If this exercise has been fairly (and painfully) conducted, anyone past puberty will have a list far longer than a two-page resume can accommodate. This next and final step therefore involves headlining those entries that are the truly major, life-altering, mind-numbing rock-bottom occurrences in your life so far. (Thanks to the whimsy of the Old Testament God we are each apportioned a handful of these.) These are the ones to embolden and italicize! Just for the fun of it, you may slot under these large disasters the lesser failures from the longer list, to show evidence of systemic failure, character flaws, etc.

To what end?

What both the Road Not Taken and Dark Side resumes have in common is the identification of critical events and decision points in one's life, and the critical thinking (or lack thereof) that attended them. On the Dark Side, there is much to be gained in reflecting upon how these disasters happen and what responsibility we each bear for their occurrence. We are conditioned when they occur to run like hell from them; to put them in the past as quickly as possible and leave them there. Yet it is within the fetid and aromatic aftermath of these occurrences that real insight into who we are becomes possible.

Happily, by just dredging up these nightmares and writing them down, the pain and embarrassment of those moments return in full force. Soak in the swamp perhaps for the first time, reflect upon these events, and be humbled by them.
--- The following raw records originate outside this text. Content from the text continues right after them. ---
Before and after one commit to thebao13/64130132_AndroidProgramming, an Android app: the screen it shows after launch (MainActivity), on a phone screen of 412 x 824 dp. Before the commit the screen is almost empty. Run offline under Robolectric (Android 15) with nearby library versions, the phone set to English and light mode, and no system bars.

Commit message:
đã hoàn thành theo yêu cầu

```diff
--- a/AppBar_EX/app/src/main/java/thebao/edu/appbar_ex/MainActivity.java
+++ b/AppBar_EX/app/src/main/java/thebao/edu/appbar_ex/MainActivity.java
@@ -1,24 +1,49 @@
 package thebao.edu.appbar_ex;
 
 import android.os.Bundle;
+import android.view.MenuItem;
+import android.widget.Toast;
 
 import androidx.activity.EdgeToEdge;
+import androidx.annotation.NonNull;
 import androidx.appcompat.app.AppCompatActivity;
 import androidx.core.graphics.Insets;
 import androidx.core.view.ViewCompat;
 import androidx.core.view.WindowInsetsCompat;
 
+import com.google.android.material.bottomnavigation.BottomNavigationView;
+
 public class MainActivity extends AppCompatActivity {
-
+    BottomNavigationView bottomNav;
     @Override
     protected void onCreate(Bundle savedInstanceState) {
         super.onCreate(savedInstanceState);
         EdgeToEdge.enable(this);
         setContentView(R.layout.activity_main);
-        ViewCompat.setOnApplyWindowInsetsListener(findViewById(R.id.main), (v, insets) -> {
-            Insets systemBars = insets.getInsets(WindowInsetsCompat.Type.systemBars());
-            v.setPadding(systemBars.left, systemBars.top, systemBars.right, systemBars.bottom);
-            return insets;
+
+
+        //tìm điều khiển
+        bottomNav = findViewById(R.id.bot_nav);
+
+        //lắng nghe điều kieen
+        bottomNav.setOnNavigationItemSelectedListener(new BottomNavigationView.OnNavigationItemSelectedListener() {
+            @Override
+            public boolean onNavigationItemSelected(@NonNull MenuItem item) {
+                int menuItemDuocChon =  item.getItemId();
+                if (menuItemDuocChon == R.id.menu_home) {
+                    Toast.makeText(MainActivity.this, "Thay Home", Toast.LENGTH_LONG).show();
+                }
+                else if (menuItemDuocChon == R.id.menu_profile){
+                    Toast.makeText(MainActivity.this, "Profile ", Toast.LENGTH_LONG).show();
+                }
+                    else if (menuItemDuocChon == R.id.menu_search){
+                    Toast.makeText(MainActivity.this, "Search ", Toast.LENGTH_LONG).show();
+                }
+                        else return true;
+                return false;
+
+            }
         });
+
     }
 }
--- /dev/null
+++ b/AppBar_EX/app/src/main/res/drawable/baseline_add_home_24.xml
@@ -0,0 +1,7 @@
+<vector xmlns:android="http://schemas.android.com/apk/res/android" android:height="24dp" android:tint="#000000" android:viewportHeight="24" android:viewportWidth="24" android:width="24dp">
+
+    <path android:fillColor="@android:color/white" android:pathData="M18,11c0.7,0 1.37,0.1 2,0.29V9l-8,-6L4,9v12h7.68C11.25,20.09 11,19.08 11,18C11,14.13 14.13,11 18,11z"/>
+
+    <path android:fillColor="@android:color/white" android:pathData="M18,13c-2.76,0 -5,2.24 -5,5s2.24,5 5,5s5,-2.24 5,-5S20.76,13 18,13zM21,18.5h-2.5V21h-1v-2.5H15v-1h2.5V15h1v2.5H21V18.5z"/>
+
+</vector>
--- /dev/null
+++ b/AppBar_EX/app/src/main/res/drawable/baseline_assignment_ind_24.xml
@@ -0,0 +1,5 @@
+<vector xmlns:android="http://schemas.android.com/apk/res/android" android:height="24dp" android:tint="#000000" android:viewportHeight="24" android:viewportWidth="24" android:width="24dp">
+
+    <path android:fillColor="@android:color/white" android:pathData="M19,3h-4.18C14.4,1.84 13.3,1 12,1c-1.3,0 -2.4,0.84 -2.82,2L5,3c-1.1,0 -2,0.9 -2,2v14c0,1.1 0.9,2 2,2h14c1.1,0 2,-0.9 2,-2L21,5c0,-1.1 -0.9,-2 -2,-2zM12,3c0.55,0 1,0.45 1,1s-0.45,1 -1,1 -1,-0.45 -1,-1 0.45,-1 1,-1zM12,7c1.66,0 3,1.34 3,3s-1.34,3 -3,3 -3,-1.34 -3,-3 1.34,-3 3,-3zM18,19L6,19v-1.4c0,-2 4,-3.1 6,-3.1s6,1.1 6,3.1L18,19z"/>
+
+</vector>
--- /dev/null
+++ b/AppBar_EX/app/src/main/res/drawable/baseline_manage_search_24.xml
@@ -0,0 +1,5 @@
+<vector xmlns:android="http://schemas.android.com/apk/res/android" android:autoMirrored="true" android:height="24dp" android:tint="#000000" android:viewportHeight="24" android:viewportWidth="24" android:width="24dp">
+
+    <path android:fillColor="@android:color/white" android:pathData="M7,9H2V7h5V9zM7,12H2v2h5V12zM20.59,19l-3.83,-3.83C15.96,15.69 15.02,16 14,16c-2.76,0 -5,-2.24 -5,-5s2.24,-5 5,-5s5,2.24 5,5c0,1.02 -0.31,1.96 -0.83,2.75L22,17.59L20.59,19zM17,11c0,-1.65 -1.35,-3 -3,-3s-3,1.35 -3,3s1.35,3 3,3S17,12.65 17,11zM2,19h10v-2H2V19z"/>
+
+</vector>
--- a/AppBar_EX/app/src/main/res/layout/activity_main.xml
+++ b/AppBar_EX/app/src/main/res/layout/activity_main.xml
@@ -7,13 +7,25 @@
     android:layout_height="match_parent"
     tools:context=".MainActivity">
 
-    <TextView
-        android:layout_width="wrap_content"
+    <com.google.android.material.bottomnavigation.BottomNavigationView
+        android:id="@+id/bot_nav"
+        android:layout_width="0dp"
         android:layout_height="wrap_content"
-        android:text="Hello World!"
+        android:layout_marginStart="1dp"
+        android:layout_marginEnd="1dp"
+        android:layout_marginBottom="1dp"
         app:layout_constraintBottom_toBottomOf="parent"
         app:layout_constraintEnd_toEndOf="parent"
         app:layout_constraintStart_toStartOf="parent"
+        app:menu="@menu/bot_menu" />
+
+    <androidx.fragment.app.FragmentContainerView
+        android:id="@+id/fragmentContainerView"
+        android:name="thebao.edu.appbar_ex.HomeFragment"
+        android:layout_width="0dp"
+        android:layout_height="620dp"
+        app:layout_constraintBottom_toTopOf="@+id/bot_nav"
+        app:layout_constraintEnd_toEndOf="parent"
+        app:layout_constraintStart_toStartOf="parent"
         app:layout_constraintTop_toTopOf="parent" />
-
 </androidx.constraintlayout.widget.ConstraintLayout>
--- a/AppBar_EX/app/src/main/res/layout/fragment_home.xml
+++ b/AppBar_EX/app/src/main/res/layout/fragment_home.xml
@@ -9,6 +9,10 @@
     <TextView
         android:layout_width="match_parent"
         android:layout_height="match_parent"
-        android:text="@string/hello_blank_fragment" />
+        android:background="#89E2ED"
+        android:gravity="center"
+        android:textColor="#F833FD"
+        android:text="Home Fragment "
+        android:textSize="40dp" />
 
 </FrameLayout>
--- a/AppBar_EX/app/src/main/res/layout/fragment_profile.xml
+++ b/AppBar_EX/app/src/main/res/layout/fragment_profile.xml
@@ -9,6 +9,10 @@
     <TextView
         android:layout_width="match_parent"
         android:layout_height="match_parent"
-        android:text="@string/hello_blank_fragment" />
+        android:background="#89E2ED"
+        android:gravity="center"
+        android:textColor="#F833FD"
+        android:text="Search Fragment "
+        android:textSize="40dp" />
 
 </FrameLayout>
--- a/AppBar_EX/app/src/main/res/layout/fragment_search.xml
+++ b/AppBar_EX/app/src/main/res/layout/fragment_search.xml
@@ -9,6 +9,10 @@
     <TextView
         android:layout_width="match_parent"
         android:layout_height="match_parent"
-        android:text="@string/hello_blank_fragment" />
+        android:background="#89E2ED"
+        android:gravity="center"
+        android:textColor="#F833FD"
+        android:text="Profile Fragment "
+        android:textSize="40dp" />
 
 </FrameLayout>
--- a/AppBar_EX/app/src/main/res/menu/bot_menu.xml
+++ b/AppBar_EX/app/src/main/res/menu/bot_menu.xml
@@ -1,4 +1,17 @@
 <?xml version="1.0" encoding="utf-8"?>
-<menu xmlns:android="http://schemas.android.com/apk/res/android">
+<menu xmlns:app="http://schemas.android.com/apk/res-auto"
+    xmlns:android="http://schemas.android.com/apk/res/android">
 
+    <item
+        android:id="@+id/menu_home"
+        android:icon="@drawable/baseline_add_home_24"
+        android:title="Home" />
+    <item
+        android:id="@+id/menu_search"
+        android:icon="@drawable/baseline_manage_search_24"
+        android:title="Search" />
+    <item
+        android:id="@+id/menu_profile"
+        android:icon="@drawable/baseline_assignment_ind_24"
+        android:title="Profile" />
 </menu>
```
It may not help you burnish your credentials, but it will almost certainly hold your fictions in check and, potentially serve as a next step on the road to becoming better at one's job.

After all, many of the great and truly authentic leaders in history cite these periods in their lives as a turning point and the source of the humility they find so essential to becoming their best or better selves.

Whether or not a watershed moment occurs for you, I recommend you then do as I have done, and put this version to the torch!


About The Author

John C. Read
John C. Read

John C. Read served as president and CEO for both Outward Bound USA and SeriousFun Children's Network, Paul Newman's global network of camps serving children with serious illness and their families. He was previously CEO of a $400 million truck parts company, Assistant Secretary, US Department of Labor, and chief economic adviser to the Governor of Massachusetts.